For the first time, industry talking-point Huawei is going to list to the long line of companies which has Intel Inside. Huawei will use Intel’s latest just-announced Xeon architecture, the E5-2600. There will be 22 servers launching in 2012 with the Intel E5-2600. For now, Huawei launched six servers, with four commercially available already.
Intel’s spokesperson at Huawei’s CeBit press conference revealed that until a couple of weeks ago, Huawei was more like “who-are-they?” – his words. Storage is becoming much smarter because it needs to be, and, of course, that is why Huawei has gone for putting Intel under the bonnet of its new servers.
The move to Intel, according to Johann Strauss, Huawei’s director of IT product lines, is part of the company’s green efficiency and application acceleration. Strauss asked the audience whether it was aware of Huawei’s IT strategy. He was greeted with silence, however, he quickly pointed out that plenty of big players are asking Huawei directly to build them cloud and server products, especially by the major carriers who serve 50 million or so people. Its own internal structure is based on its own products – Huawei runs one of the largest clouds in the world, internally.

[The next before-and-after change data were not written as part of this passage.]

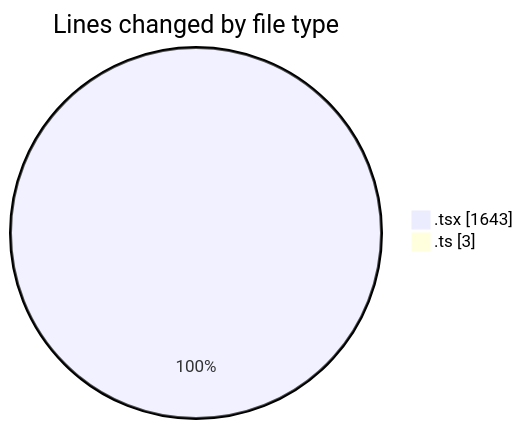
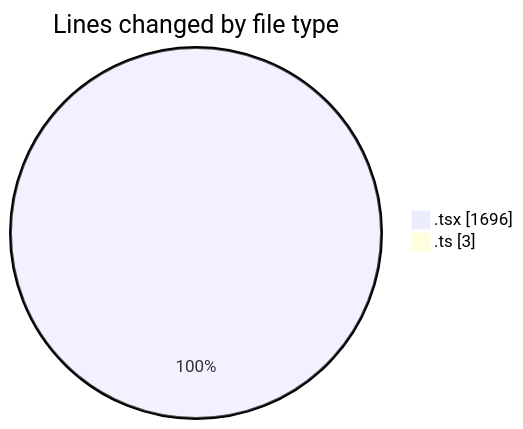
Before and after one commit to momahboobian/code-tracking: the first of 2 diagrams in 2025-02-12/cda/README.md, drawn with Mermaid. The commit also changed other lines of this file and 1 other file, not shown here.

````diff
--- a/2025-02-12/cda/README.md
+++ b/2025-02-12/cda/README.md
@@ -23,6 +23,6 @@
 ```mermaid
 pie showData
 title Lines changed by file type
-".tsx" : 1643
+".tsx" : 1696
 ".ts" : 3
 ```
````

“To fuel the cloud you need to be fast,” Strauss said, “it’s not enough to use standard CPUs, we built our own motherboards to build servers.” He said that because Huawei has to build its own compact servers, it has to be greener to get the scale right. When it comes to cloud, power is also important to do, Strauss said. “You need to put a lot of processing power in the smallest space you can find.”

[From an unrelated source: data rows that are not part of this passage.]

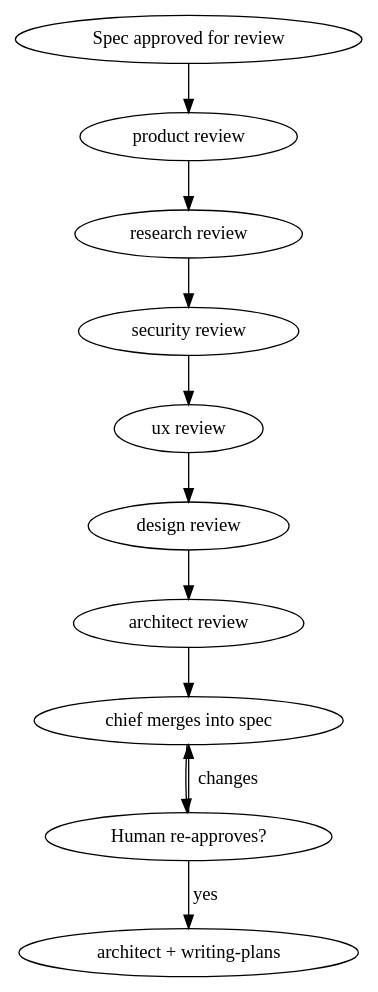
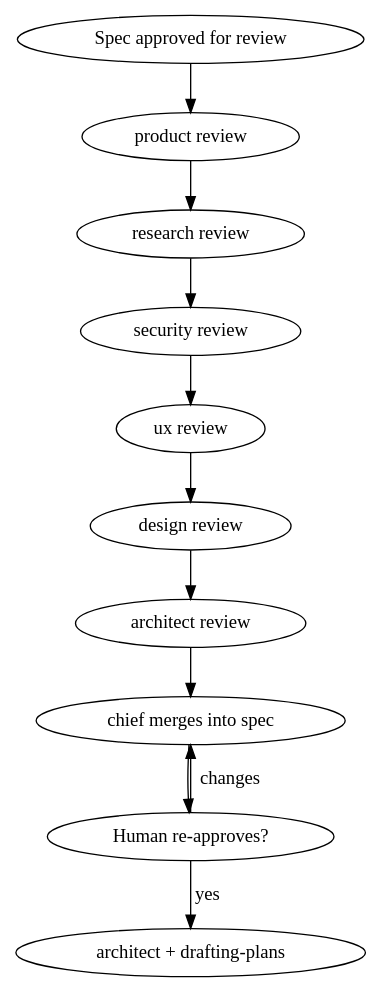
The diagram in skills/spec-specialist-review/SKILL.md (weyenk/ai-mode), drawn with Graphviz before and after one commit. The commit also changed other lines of this file and 52 other files, not shown here.

Commit message:
Add ask --context, plan lint/verify, drafting-plans and pr-stack skills, and the approved Three Amigos spec and plan.

````diff
--- a/skills/spec-specialist-review/SKILL.md
+++ b/skills/spec-specialist-review/SKILL.md
@@ -168,14 +168,14 @@
 ```dot
 digraph spec_review {
     "Spec approved for review" -> "product review";
     "product review" -> "research review";
     "research review" -> "security review";
     "security review" -> "ux review";
     "ux review" -> "design review";
     "design review" -> "architect review";
     "architect review" -> "chief merges into spec";
     "chief merges into spec" -> "Human re-approves?";
     "Human re-approves?" -> "chief merges into spec" [label="changes"];
-    "Human re-approves?" -> "architect + writing-plans" [label="yes"];
+    "Human re-approves?" -> "architect + drafting-plans" [label="yes"];
 }
 ```
````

Huawei Enterprise, it transpired, makes everything under the sun. It also announced a line of also announced
Elsewhere, execs were keen to point out Huawei Enterprise’s success. David Hu, president of marketing at Huawei Enterprise, noted that the group was formally established only roughly one year ago. Despite that, in 2011, it managed to earn $3.8 billion and is now supporting infrastructure across a wide range of market segments, including, government, public sector, transportation, and commercial business enterprise IT. And its ambitions are lofty. Huawei Enterprise expects to be earning $15 billion by 2015.
Meanwhile, Geoff Johnson, research vice president at Gartner, said that Huawei is especially well placed to be a top player. Its work in telepresence will propel it “straight to the boardroom”, where execs who otherwise might not be fussed about core technology will be impressed at its efforts.
“If I was to say how we should think about Huawei, particularly enterprise, it can provide products that let you build your own networks,” Johnson said. “DIY.”
Gartner doesn’t think the unified communications industry will be populated by a single vendor – it’s going to be a multi vendor environment – and Huawei is well positioned to be one of them.
A spokesperson said that he and Huawei understood why the USA would worry about it as a company, because it is a natural talking point in the industry. He assured TechEye that the company is more transparent than ever and is having frequent conversations with the US authorities.